MATERIAL FOR THE TASK Block Start
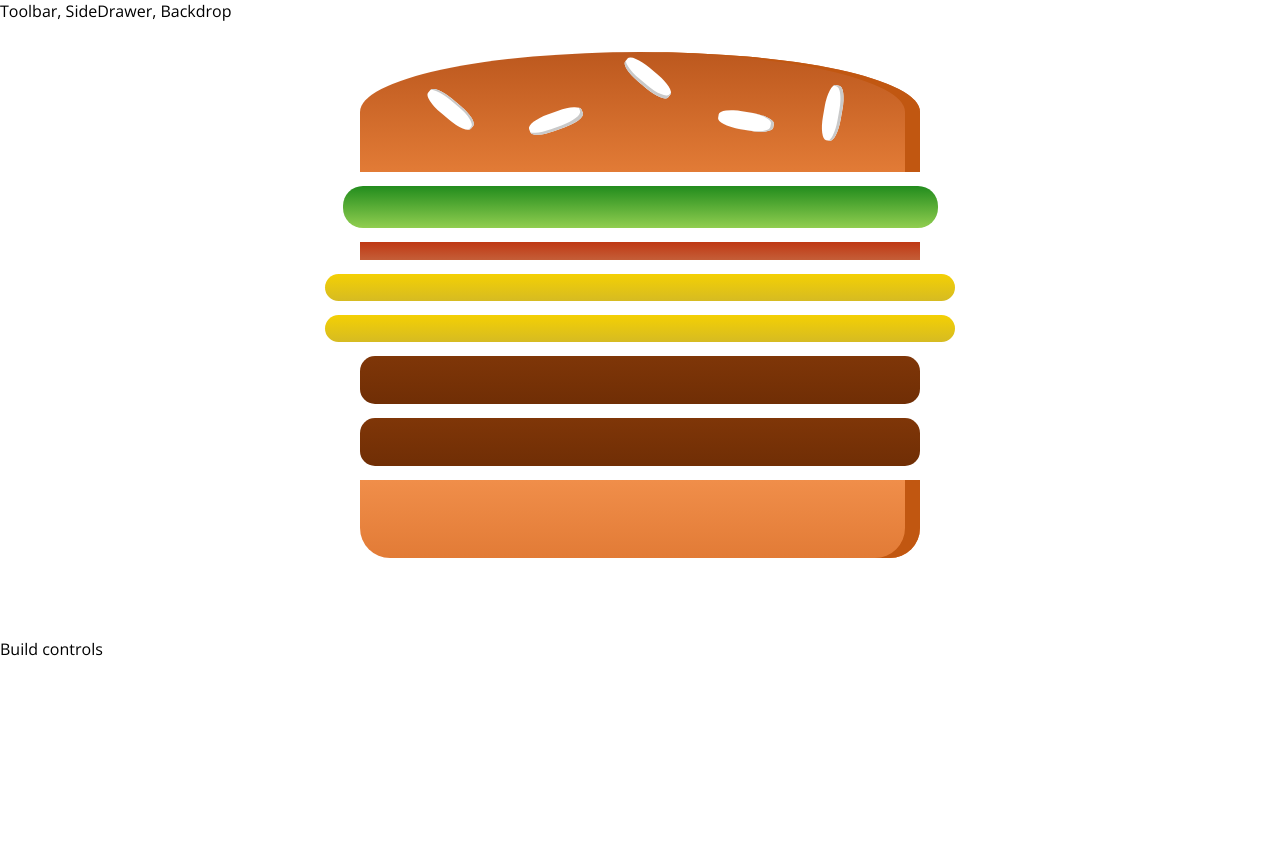
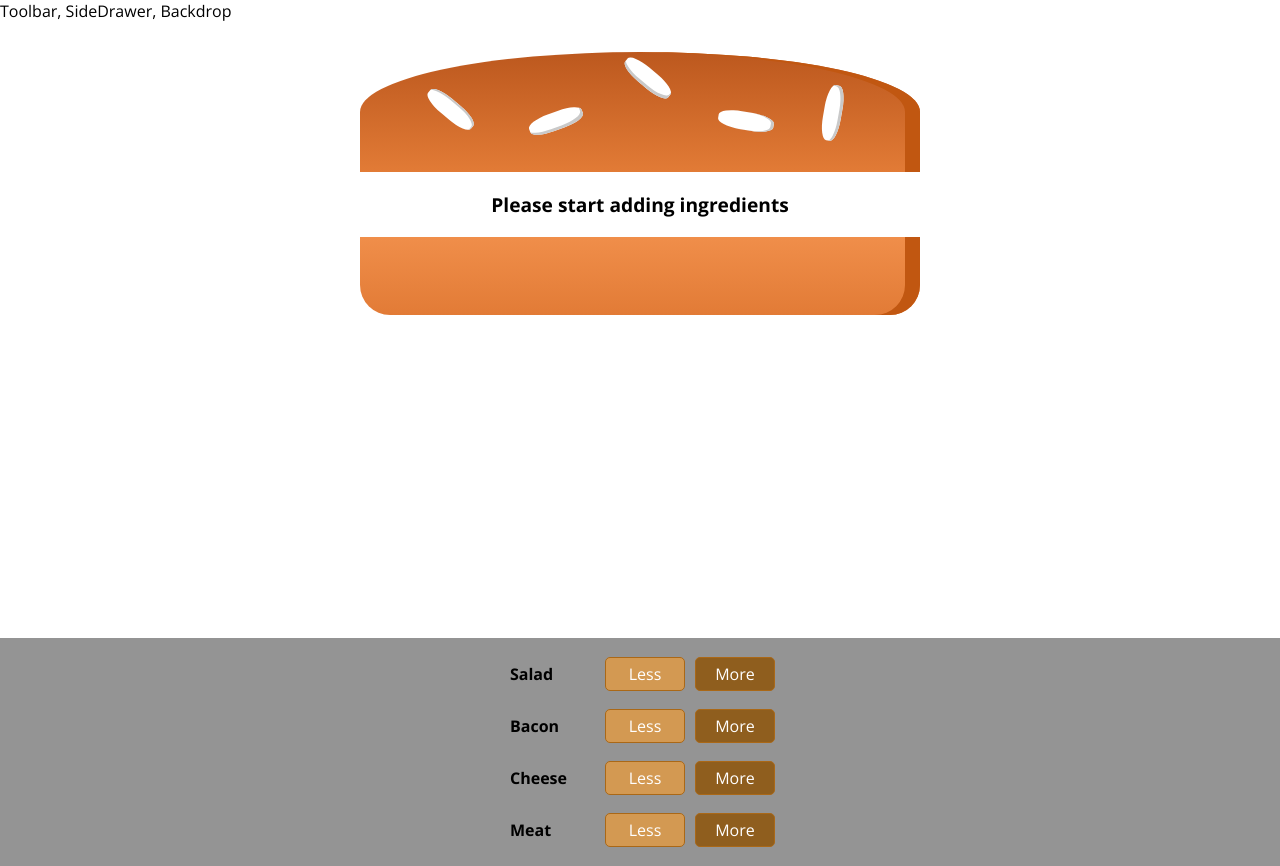
Before and after one commit to Wi0/burger-builder, a React (Create React App) app: page / in a window 1280 px wide. Before the commit the page ends 800 px from the top, so only its background shows below. Built offline with nearby package versions, Linux system fonts and the light colour scheme.

Commit message:
Added buttons for buildings burger

```diff
--- /dev/null
+++ b/src/components/Burger/BuildControls/BuildControl/BuildControl.js
@@ -0,0 +1,13 @@
+import React from 'react';
+
+import classes from './BuildControl.module.css';
+
+const buildControl = ( props ) => (
+    <div className={classes.BuildControl}>
+        <div className={classes.Label}>{props.label}</div>
+        <button className={classes.Less}>Less</button>
+        <button className={classes.More}>More</button>
+    </div>
+);
+
+export default buildControl;
--- /dev/null
+++ b/src/components/Burger/BuildControls/BuildControl/BuildControl.module.css
@@ -0,0 +1,57 @@
+.BuildControl {
+    display: flex;
+    justify-content: space-between;
+    align-items: center;
+    margin: 5px 0;
+}
+
+.BuildControl button {
+    display: block;
+    font: inherit;
+    padding: 5px;
+    margin: 0 5px;
+    width: 80px;
+    border: 1px solid #AA6817;
+    cursor: pointer;
+    outline: none;
+    border-radius: 5px;
+}
+
+.BuildControl button:disabled {
+    background-color: #AC9980;
+    border: 1px solid #7E7365;
+    color: #ccc;
+    cursor: default;
+}
+
+.BuildControl button:hover:disabled {
+    background-color: #AC9980;
+    color: #ccc;
+    cursor: not-allowed;
+}
+
+.Label {
+    padding: 10px;
+    font-weight: bold;
+    width: 80px;
+}
+
+.BuildControl .Less {
+    background-color: #D39952;
+    color: white;
+}
+
+.BuildControl .More {
+    background-color: #8F5E1E;
+    color: white;
+}
+
+.BuildControl .Less:hover, .BuildControl .Less:active {
+    background-color: #DAA972;
+    color: white;
+}
+
+.BuildControl .More:hover,.BuildControl .More:active {
+    background-color: #99703F;
+    color: white;
+}
--- /dev/null
+++ b/src/components/Burger/BuildControls/BuildControls.js
@@ -0,0 +1,21 @@
+import React from 'react';
+import BuildControl from './BuildControl/BuildControl';
+
+import classes from './BuildControls.module.css';
+
+const controls = [
+    { label: 'Salad', type: 'salad'},
+    { label: 'Bacon', type: 'bacon'},
+    { label: 'Cheese', type: 'cheese'},
+    { label: 'Meat', type: 'meat'},
+]
+
+const buildControls = ( props ) => (
+    <div className={classes.BuildControls}>
+        {controls.map(ctrl => (
+            <BuildControl key={ctrl.label} label={ctrl.label} />
+        ))}
+    </div>
+);
+
+export default buildControls;
--- /dev/null
+++ b/src/components/Burger/BuildControls/BuildControls.module.css
@@ -0,0 +1,10 @@
+.BuildControls {
+    width: 100%;
+    background-color: #949494;
+    display: flex;
+    flex-flow: column;
+    align-items: center;
+    box-shadow: 0 2px 1px #ccc;
+    margin: auto;
+    padding: 10px 0;
+}
--- a/src/components/Burger/Burger.js
+++ b/src/components/Burger/Burger.js
@@ -4,13 +4,19 @@
 import BurgerIngredients from './BurgerIngredients/BurgerIngredients';
 
 const burger = ( props ) => {
-    const transformedIngredients = Object.keys(props.ingredients)
+    let transformedIngredients = Object.keys(props.ingredients)
         .map(ingredientKey => {
             return [...Array(props.ingredients[ingredientKey])].map((_, i) => {
                 return <BurgerIngredients key={ingredientKey + i} type={ingredientKey} />;
             });
-        });
+        })
+        .reduce((arr, el) => {
+            return arr.concat(el)
+        }, []);
 
+    if(transformedIngredients.length === 0) {
+        transformedIngredients = <p>Please start adding ingredients</p>
+    }
     return (
         <div className={classes.Burger}>
             <BurgerIngredients type="bread-top" />
--- a/src/containers/BurgerBuilder/BurgerBuilder.js
+++ b/src/containers/BurgerBuilder/BurgerBuilder.js
@@ -1,14 +1,15 @@
 import React, { Component, Fragment } from 'react';
 
 import Burger from '../../components/Burger/Burger';
+import BuildControls from '../../components/Burger/BuildControls/BuildControls';
 
 class BurgerBuilder extends Component {
     state = {
        ingredients: {
-           salad: 1,
-           bacon: 1,
-           cheese: 2,
-           meat: 2,
+           salad: 0,
+           bacon: 0,
+           cheese: 0,
+           meat: 0,
        }
     }
 
@@ -16,7 +17,7 @@
         return (
             <Fragment>
                 <Burger  ingredients={this.state.ingredients} />
-                <div>Build controls</div>
+                <BuildControls />
             </Fragment>
         );
     };
```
MATERIAL FOR THE TASK Block End
### WHAT THE TASK REQUIRES
Please tally the lines above that include the word "from" and answer with the number by itself.

### ANSWER TO THE EXERCISE
10